**Task goal**. Whenever "text" occurs in a line of the material, list that line.

**Exercise material**.
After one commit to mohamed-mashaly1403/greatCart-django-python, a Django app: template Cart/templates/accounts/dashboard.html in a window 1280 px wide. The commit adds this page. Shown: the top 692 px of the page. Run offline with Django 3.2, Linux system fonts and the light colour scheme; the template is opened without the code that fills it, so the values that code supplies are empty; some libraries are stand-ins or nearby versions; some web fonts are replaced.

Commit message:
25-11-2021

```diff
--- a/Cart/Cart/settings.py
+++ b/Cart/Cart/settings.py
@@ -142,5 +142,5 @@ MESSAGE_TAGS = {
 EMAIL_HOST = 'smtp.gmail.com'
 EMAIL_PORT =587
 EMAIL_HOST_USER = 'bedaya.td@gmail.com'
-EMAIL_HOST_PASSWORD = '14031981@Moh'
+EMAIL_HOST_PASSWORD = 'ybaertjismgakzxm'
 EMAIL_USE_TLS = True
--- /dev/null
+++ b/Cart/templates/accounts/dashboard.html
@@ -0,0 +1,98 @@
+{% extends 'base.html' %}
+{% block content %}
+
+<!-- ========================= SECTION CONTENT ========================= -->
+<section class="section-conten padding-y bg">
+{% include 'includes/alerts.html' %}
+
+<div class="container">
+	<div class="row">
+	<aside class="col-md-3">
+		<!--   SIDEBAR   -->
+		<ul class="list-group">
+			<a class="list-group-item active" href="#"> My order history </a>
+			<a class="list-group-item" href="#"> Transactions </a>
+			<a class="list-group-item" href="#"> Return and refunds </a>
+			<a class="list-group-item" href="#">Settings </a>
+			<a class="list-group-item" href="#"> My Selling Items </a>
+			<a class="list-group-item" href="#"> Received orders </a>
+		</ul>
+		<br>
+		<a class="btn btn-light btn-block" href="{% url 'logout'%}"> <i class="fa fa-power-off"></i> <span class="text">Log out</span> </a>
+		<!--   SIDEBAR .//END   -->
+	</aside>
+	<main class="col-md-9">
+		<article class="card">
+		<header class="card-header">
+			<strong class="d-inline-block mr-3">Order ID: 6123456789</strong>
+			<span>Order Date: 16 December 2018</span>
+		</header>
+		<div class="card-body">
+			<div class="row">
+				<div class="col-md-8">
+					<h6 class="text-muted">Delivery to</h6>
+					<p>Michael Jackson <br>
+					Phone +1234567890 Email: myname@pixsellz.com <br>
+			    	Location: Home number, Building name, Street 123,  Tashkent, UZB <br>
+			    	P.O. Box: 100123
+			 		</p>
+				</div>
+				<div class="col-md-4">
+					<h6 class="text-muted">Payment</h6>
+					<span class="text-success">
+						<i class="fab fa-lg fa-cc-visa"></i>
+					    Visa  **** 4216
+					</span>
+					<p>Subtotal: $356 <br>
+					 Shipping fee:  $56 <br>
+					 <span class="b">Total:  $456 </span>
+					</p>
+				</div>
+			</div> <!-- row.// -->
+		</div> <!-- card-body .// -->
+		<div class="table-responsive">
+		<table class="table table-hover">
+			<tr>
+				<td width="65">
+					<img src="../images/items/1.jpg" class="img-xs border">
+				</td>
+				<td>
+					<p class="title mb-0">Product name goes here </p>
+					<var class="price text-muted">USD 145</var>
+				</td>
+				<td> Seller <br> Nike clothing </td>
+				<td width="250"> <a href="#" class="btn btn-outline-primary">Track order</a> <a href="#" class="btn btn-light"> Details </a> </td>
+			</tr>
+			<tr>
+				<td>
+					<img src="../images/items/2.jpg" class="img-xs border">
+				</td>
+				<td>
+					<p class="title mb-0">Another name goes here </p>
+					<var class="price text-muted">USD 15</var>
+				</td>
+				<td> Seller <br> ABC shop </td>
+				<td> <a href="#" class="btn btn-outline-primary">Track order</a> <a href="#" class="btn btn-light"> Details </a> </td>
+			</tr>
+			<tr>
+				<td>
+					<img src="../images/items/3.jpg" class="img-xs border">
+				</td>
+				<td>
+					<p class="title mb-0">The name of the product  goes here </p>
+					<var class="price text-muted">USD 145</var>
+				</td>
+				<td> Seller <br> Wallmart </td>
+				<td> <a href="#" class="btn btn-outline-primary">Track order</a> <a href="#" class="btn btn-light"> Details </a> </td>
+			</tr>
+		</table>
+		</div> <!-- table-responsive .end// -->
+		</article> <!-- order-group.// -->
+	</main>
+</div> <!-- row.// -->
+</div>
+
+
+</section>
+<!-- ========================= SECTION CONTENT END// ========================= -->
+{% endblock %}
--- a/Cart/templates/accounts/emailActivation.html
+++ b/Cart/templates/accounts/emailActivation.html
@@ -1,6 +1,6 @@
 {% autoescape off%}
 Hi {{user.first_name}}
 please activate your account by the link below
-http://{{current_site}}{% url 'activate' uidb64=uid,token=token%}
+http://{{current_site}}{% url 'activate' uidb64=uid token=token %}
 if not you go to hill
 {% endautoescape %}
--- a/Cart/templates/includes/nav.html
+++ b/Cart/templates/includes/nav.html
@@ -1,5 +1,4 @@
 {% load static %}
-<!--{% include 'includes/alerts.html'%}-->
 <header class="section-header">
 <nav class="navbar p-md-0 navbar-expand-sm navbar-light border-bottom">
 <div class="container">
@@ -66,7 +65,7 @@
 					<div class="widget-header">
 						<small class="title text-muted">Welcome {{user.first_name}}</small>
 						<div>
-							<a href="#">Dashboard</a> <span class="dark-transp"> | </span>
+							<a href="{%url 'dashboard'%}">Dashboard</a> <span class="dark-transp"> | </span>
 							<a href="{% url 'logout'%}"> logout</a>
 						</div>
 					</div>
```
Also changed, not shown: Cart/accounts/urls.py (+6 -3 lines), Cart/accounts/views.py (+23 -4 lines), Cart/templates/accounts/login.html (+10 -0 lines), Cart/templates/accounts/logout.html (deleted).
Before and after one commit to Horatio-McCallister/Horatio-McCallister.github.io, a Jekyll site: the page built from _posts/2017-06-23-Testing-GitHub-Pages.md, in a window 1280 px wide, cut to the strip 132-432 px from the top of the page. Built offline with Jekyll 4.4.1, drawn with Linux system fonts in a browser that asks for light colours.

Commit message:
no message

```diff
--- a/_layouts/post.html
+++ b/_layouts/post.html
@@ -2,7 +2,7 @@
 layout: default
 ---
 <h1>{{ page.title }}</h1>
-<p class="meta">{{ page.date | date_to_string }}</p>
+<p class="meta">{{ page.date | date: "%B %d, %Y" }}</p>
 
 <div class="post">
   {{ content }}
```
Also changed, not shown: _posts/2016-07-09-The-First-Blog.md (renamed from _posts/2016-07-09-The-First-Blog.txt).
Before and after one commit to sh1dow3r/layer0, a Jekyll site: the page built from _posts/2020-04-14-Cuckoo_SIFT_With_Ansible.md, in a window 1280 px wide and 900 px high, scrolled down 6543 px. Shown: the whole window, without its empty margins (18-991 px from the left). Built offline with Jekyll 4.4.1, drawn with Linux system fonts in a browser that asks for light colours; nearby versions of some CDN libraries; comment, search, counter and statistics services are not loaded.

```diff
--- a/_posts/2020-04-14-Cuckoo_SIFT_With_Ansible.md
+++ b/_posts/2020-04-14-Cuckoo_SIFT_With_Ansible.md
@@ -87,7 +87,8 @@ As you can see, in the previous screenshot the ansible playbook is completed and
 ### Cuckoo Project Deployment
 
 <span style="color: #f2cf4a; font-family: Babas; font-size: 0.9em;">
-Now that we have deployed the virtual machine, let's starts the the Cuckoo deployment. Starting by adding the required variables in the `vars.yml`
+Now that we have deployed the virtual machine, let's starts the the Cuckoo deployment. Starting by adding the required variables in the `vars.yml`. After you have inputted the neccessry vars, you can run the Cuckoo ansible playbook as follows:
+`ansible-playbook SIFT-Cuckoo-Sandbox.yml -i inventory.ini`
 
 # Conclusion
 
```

**Problem solution**.
+		<a class="btn btn-light btn-block" href="{% url 'logout'%}"> <i class="fa fa-power-off"></i> <span class="text">Log out</span> </a>
+					<h6 class="text-muted">Delivery to</h6>
+					<h6 class="text-muted">Payment</h6>
+					<span class="text-success">
+					<var class="price text-muted">USD 145</var>
+					<var class="price text-muted">USD 15</var>
+					<var class="price text-muted">USD 145</var>
 						<small class="title text-muted">Welcome {{user.first_name}}</small>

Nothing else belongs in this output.